‘You should not expect too much of yourself during the lockdown’. That was the advice given by a doctor who I watched on a video nearly a year ago at the beginning of the pandemic. ‘Do not expect to be as productive as you would be in normal times’. At the same time he was recommending that we maintain a routine and not allow our days to slide from one activity to another. He emphasised the importance of living daily in the hope that things will improve.
This may all be good advice but it is not straightforward. Hope and expectation may anticipate the same end but they nevertheless live in tension with each other.
I hope that when next week Donald Trump leaves office next Wednesday we can all sleep a little more easily in our beds knowing that we will not wake up to some new tweeted outrage or reckless decision. I expect that to be the case because I believe that most Americans have gone to the edge, looked over and pulled back.
I hope that we can look forward to a year when the virus will become less of a threat to our lives and to our whole way of being. The various vaccines now coming on-stream encourage me to think that. However the new variants emerging which may be more resistant to the vaccines pose a real threat. As do the anti-vaxxers. They believe variously that there is a conspiracy to manipulate our DNA to make us compliant, that the research methods depend on the unethical use of foetal material, that we should not tamper with blood, that there has been insufficient research in the admittedly speedy process of development.
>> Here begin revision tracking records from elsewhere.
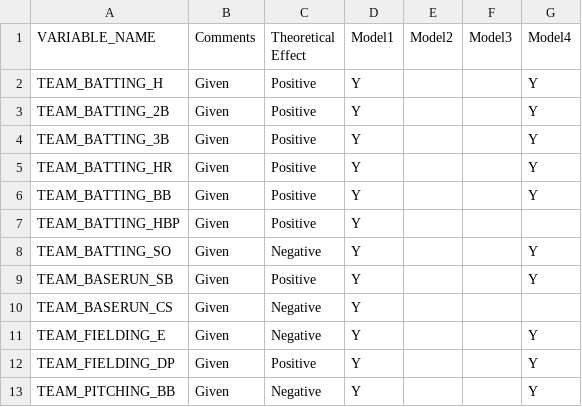
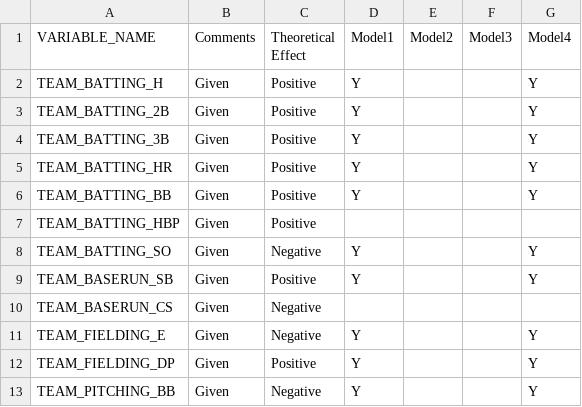
Before and after one commit to kishkp/data621-ctg5, a CSV file: HW1/ModelVars.csv, drawn as a sheet; only a part is shown.

```diff
--- a/HW1/ModelVars.csv
+++ b/HW1/ModelVars.csv
@@ -6,6 +6,6 @@ TEAM_BATTING_HR,Given,Positive,Y,,,Y
 TEAM_BATTING_BB,Given,Positive,Y,,,Y
-TEAM_BATTING_HBP,Given,Positive,Y,,,
+TEAM_BATTING_HBP,Given,Positive,,,,
 TEAM_BATTING_SO,Given,Negative,Y,,,Y
 TEAM_BASERUN_SB,Given,Positive,Y,,,Y
-TEAM_BASERUN_CS,Given,Negative,Y,,,
+TEAM_BASERUN_CS,Given,Negative,,,,
 TEAM_FIELDING_E,Given,Negative,Y,,,Y
```
Also changed, not shown: 2 other files.
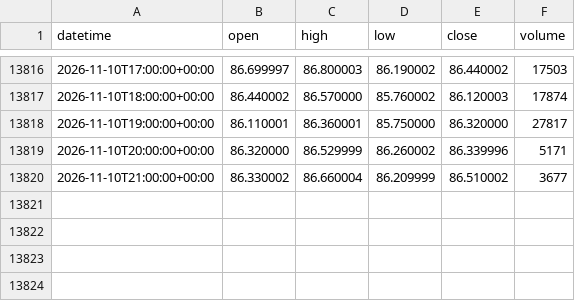
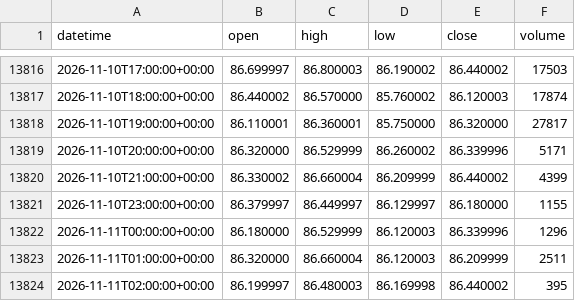
Before and after one commit to DTRIL7/jarvis-data, a CSV file: data/1h/CL.csv, drawn as a sheet; only a part is shown, gaps mark what is left out.

```diff
--- a/data/1h/CL.csv
+++ b/data/1h/CL.csv
@@ -13819,2 +13819,6 @@ datetime,open,high,low,close,volume
 2026-11-10T20:00:00+00:00,86.320000,86.529999,86.260002,86.339996,5171
-2026-11-10T21:00:00+00:00,86.330002,86.660004,86.209999,86.510002,3677
+2026-11-10T21:00:00+00:00,86.330002,86.660004,86.209999,86.440002,4399
+2026-11-10T23:00:00+00:00,86.379997,86.449997,86.129997,86.180000,1155
+2026-11-11T00:00:00+00:00,86.180000,86.529999,86.120003,86.339996,1296
+2026-11-11T01:00:00+00:00,86.320000,86.660004,86.120003,86.209999,2511
+2026-11-11T02:00:00+00:00,86.199997,86.480003,86.169998,86.440002,395
```
Also changed, not shown: data/1d/CL.csv, data/1d/EURUSD.csv, 38 other files.
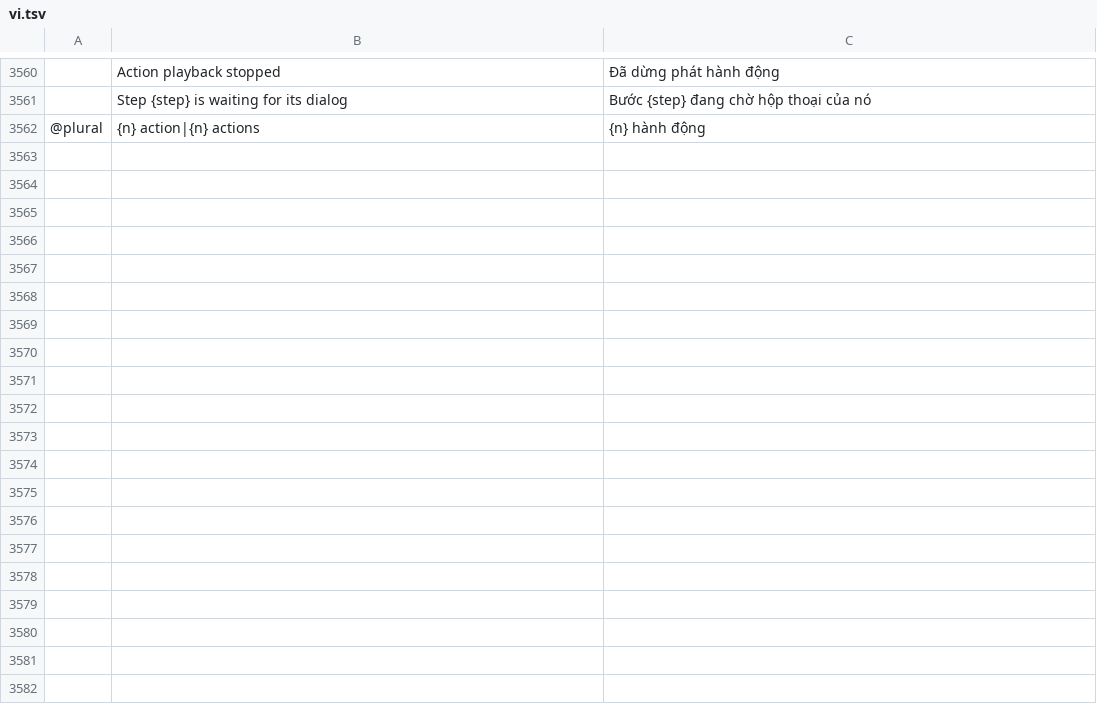
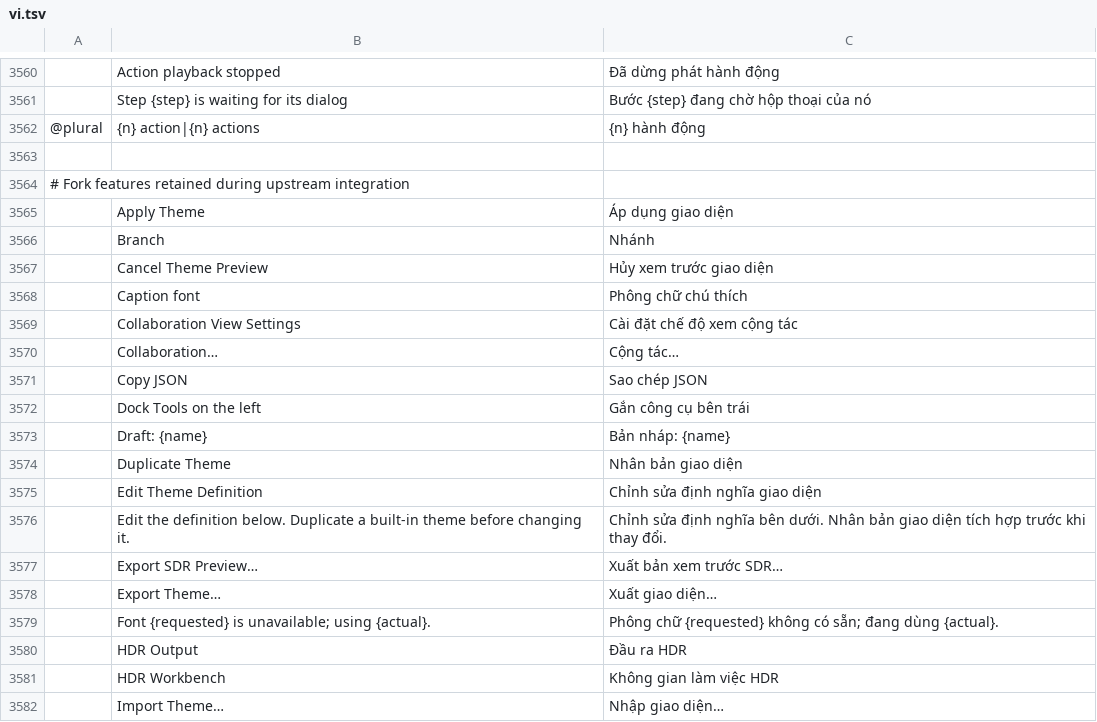
Before and after one commit to TheSeanLavery/photocraft, a TSV file: crates/ui-egui/src/i18n/vi.tsv, drawn as a sheet; only a part is shown, gaps mark what is left out; the diff covers the shown part only; the diff names each change by its address in the sheet, - before the commit and + after, or states it on an @@ line.

Commit message:
Preserve clipped group bounds and integrate virtualized snapshots with fork UI

```diff
--- a/crates/ui-egui/src/i18n/vi.tsv
+++ b/crates/ui-egui/src/i18n/vi.tsv
+row 3563: (empty)
+row 3564: # Fork features retained during upstream integration
+row 3565:  | Apply Theme | Áp dụng giao diện
+row 3566:  | Branch | Nhánh
+row 3567:  | Cancel Theme Preview | Hủy xem trước giao diện
+row 3568:  | Caption font | Phông chữ chú thích
+row 3569:  | Collaboration View Settings | Cài đặt chế độ xem cộng tác
+row 3570:  | Collaboration… | Cộng tác…
+row 3571:  | Copy JSON | Sao chép JSON
+row 3572:  | Dock Tools on the left | Gắn công cụ bên trái
+row 3573:  | Draft: {name} | Bản nháp: {name}
+row 3574:  | Duplicate Theme | Nhân bản giao diện
+row 3575:  | Edit Theme Definition | Chỉnh sửa định nghĩa giao diện
+row 3576:  | Edit the definition below. Duplicate a built-in theme before changing it. | Chỉnh sửa định nghĩa bên dưới. Nhân bản giao diện tích hợp trước khi thay đổi.
+row 3577:  | Export SDR Preview… | Xuất bản xem trước SDR…
+row 3578:  | Export Theme… | Xuất giao diện…
+row 3579:  | Font {requested} is unavailable; using {actual}. | Phông chữ {requested} không có sẵn; đang dùng {actual}.
+row 3580:  | HDR Output | Đầu ra HDR
+row 3581:  | HDR Workbench | Không gian làm việc HDR
+row 3582:  | Import Theme… | Nhập giao diện…
```
Also changed, not shown: 40 added rows elsewhere in this file, crates/ui-egui/src/i18n/hu.tsv, crates/ui-egui/src/i18n/it.tsv, 5 other files.
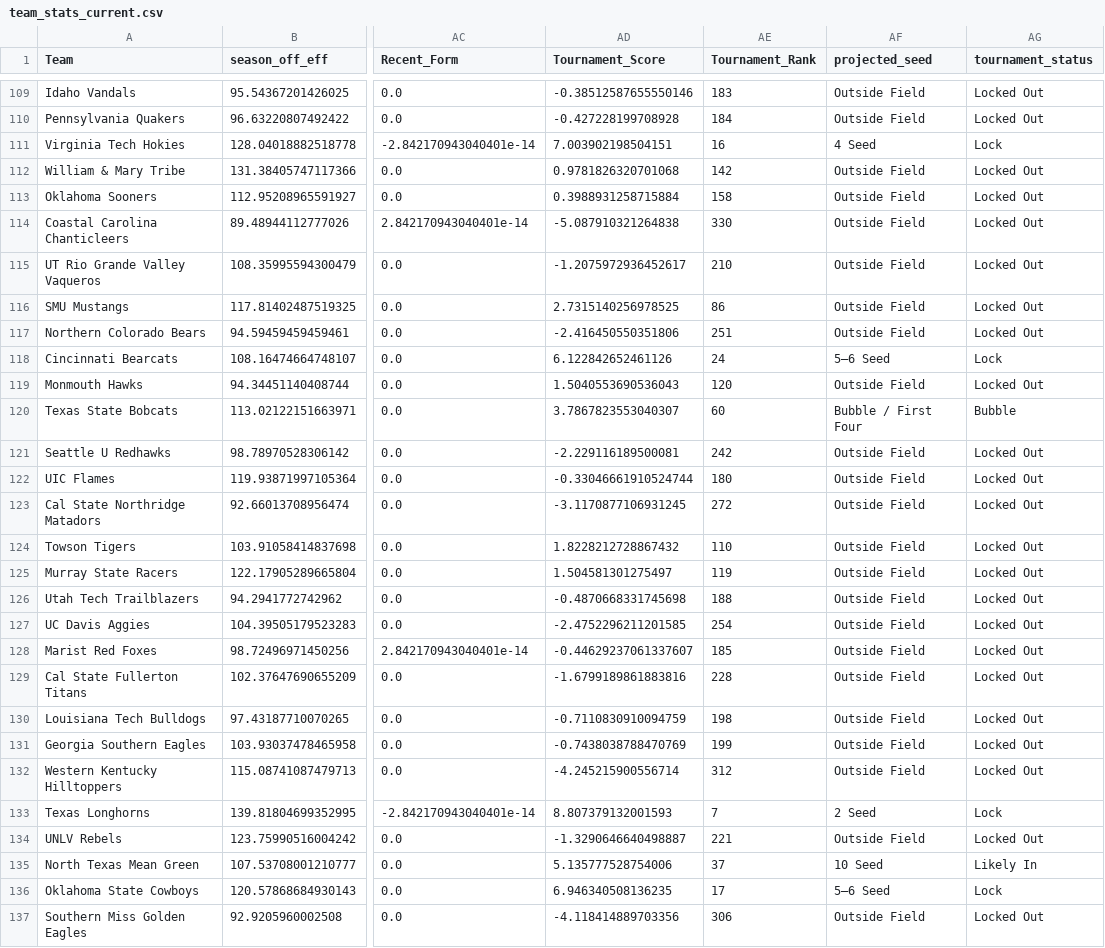
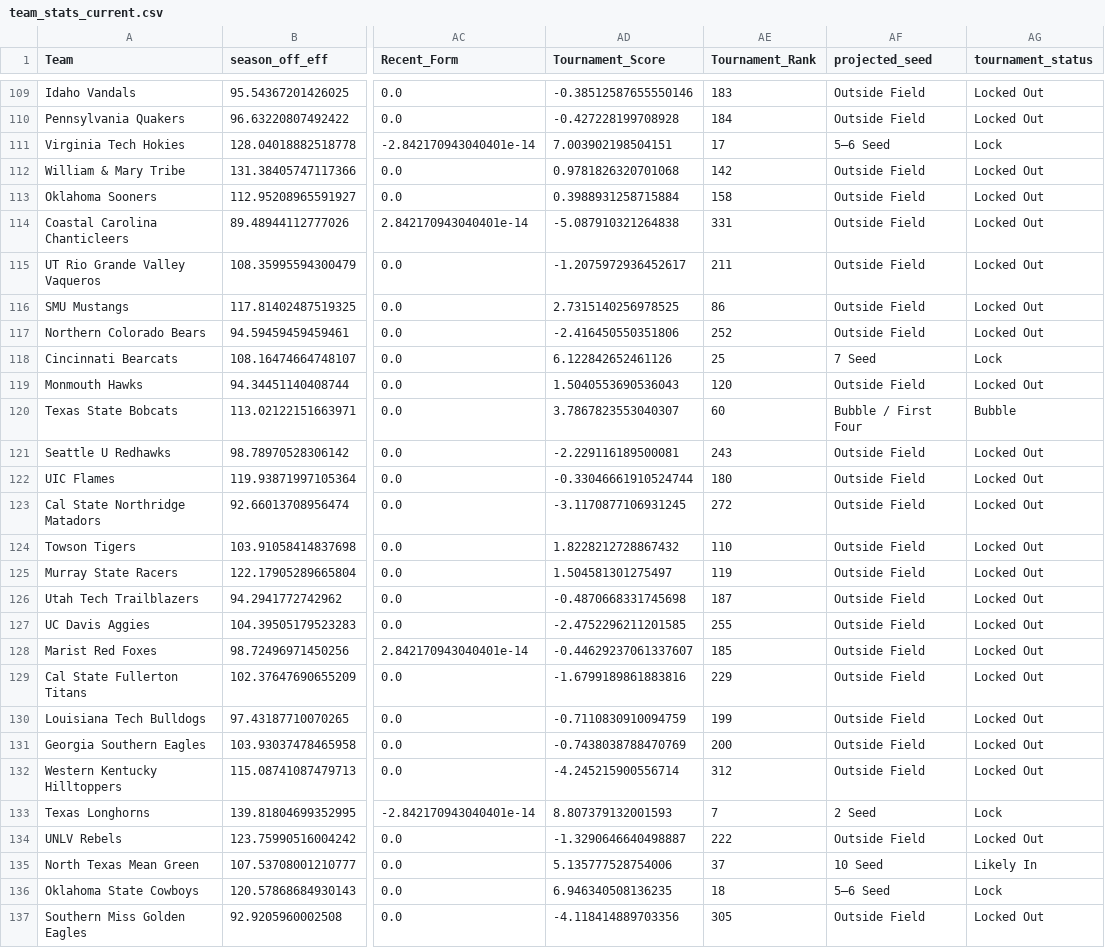
Before and after one commit to cashcarpenter14-ui/cbb-analytics-site, a CSV file: data/2026_27_candidate/team_stats_current.csv, drawn as a sheet; only a part is shown, gaps mark what is left out; the diff covers the shown part only; the diff names each change by its address in the sheet, - before the commit and + after, or states it on an @@ line.

```diff
--- a/data/2026_27_candidate/team_stats_current.csv
+++ b/data/2026_27_candidate/team_stats_current.csv
-AE111 (Tournament_Rank): 16
+AE111 (Tournament_Rank): 17
-AF111 (projected_seed): 4 Seed
+AF111 (projected_seed): 5–6 Seed
-AE114 (Tournament_Rank): 330
+AE114 (Tournament_Rank): 331
-AE115 (Tournament_Rank): 210
+AE115 (Tournament_Rank): 211
-AE117 (Tournament_Rank): 251
+AE117 (Tournament_Rank): 252
-AE118 (Tournament_Rank): 24
+AE118 (Tournament_Rank): 25
-AF118 (projected_seed): 5–6 Seed
+AF118 (projected_seed): 7 Seed
-AE121 (Tournament_Rank): 242
+AE121 (Tournament_Rank): 243
-AE126 (Tournament_Rank): 188
+AE126 (Tournament_Rank): 187
-AE127 (Tournament_Rank): 254
+AE127 (Tournament_Rank): 255
-AE129 (Tournament_Rank): 228
+AE129 (Tournament_Rank): 229
-AE130 (Tournament_Rank): 198
+AE130 (Tournament_Rank): 199
-AE131 (Tournament_Rank): 199
+AE131 (Tournament_Rank): 200
-AE134 (Tournament_Rank): 221
+AE134 (Tournament_Rank): 222
-AE136 (Tournament_Rank): 17
+AE136 (Tournament_Rank): 18
-AE137 (Tournament_Rank): 306
+AE137 (Tournament_Rank): 305
```
Also changed, not shown: 168 edited cells elsewhere in this file, data/2026_27_candidate/model_predictions.csv, data/2026_27_candidate/team_rankings.csv, 4 other files.
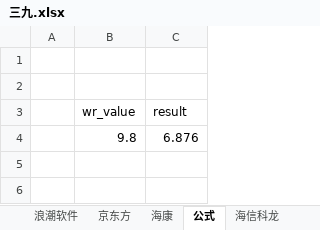
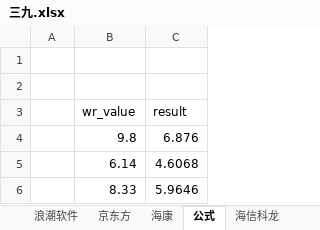
Before and after one commit to randliu/tractionrec, an Excel workbook: 三九.xlsx, sheet 公式, drawn as a sheet; values as stored, in another font and other column widths than the file's, no borders; the diff names each change by its address in the sheet, - before the commit and + after, or states it on an @@ line.

```diff
--- a/三九.xlsx (sheet 公式)
+++ b/三九.xlsx (sheet 公式)
+row 5:  | 6.14 | 4.6068
+row 6:  | 8.33 | 5.9646
```
Also changed, not shown: sheet 海信科龙, sheet 城投控股, sheet 中集集团, other sheet tabs.
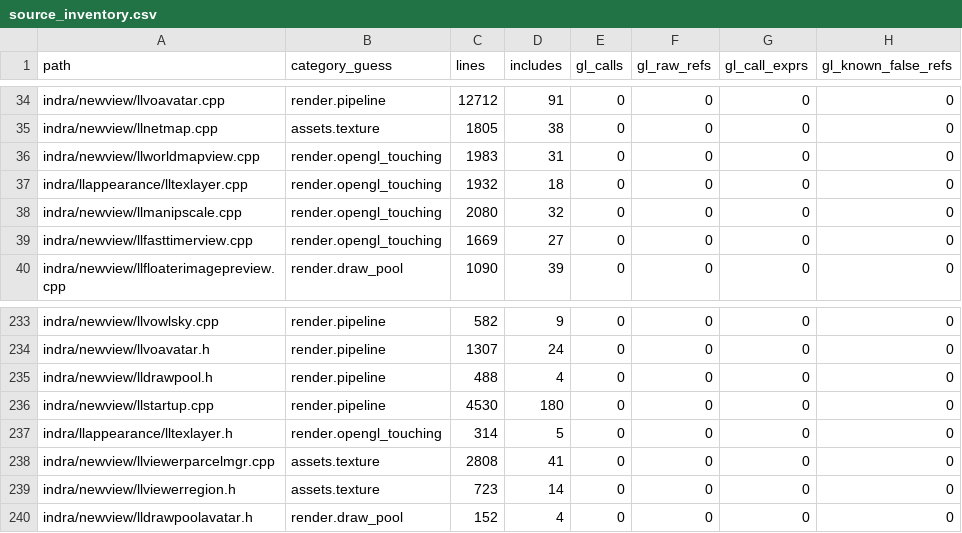
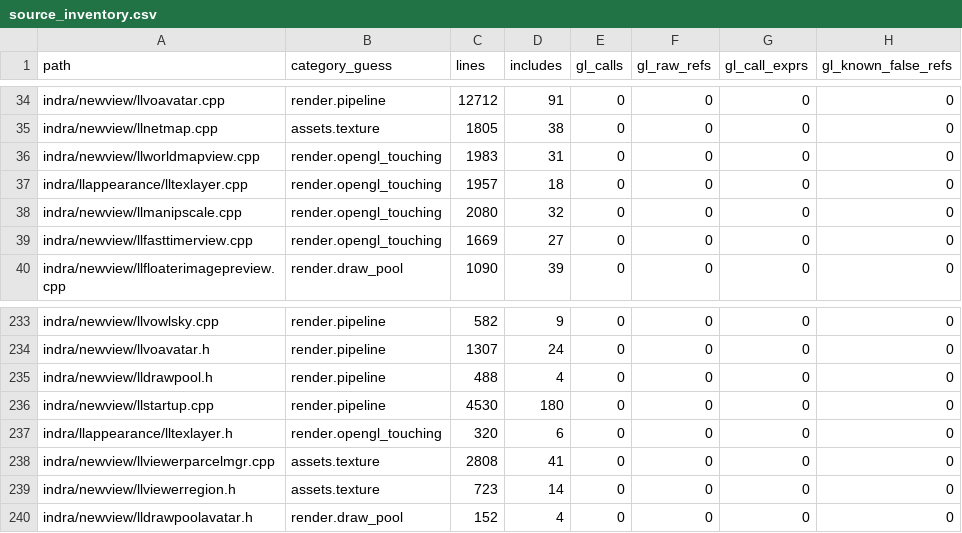
Before and after one commit to Minuit-Ferina/Mare-viewer, a CSV file: docs/architecture/generated/source_inventory.csv, drawn as a sheet; only a part is shown, gaps mark what is left out; the diff names each change by its address in the sheet, - before the commit and + after, or states it on an @@ line.

```diff
--- a/docs/architecture/generated/source_inventory.csv
+++ b/docs/architecture/generated/source_inventory.csv
-C37 (lines): 1932
+C37 (lines): 1957
-C237 (lines): 314
+C237 (lines): 320
-D237 (includes): 5
+D237 (includes): 6
```
Also changed, not shown: 6 other files.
If a large minority shares such views it lowers my expectations that we shall be out of the woods by Easter or the summer or next Christmas.
I hope that Brexit will be smoother than I have anticipated, that fresh foods will be able to travel fairly easily, that we will be able to travel to Europe if we wish, that all the exchanges in culture, science, security will continue. Early indications have reduced my expectations here.
I hope that we shall be able to go on holiday later this year and walk by the sea again. But we have not booked and are not counting on it. I hope that we shall be able to see our granddaughter in Scotland. Her third year is racing past and we are missing out on precious unrepeatable moments as are many grandparents. I expect to see our two grandchildren who live closer as they seem to change a little every day.
Hopes and expectations live in a delicate balance. They live in tension. Hope creates momentum in our lives. It creates a reality in our minds into which we hope slowly to live. Expectations take full account of the obstacles in the way of our hopes.
So don’t’ expect too much of yourself during the weeks ahead. And don’t expect too much of others. They will be more aware of their failings than we are. But keep hope alive. Not that we shall return to life as we knew it before Covid. But that we shall have learned enough lessons during this crisis that we shall live a little better together than we once did.
I hope that is the case. And my expectations are feeding on my hope. I will keep hope alive.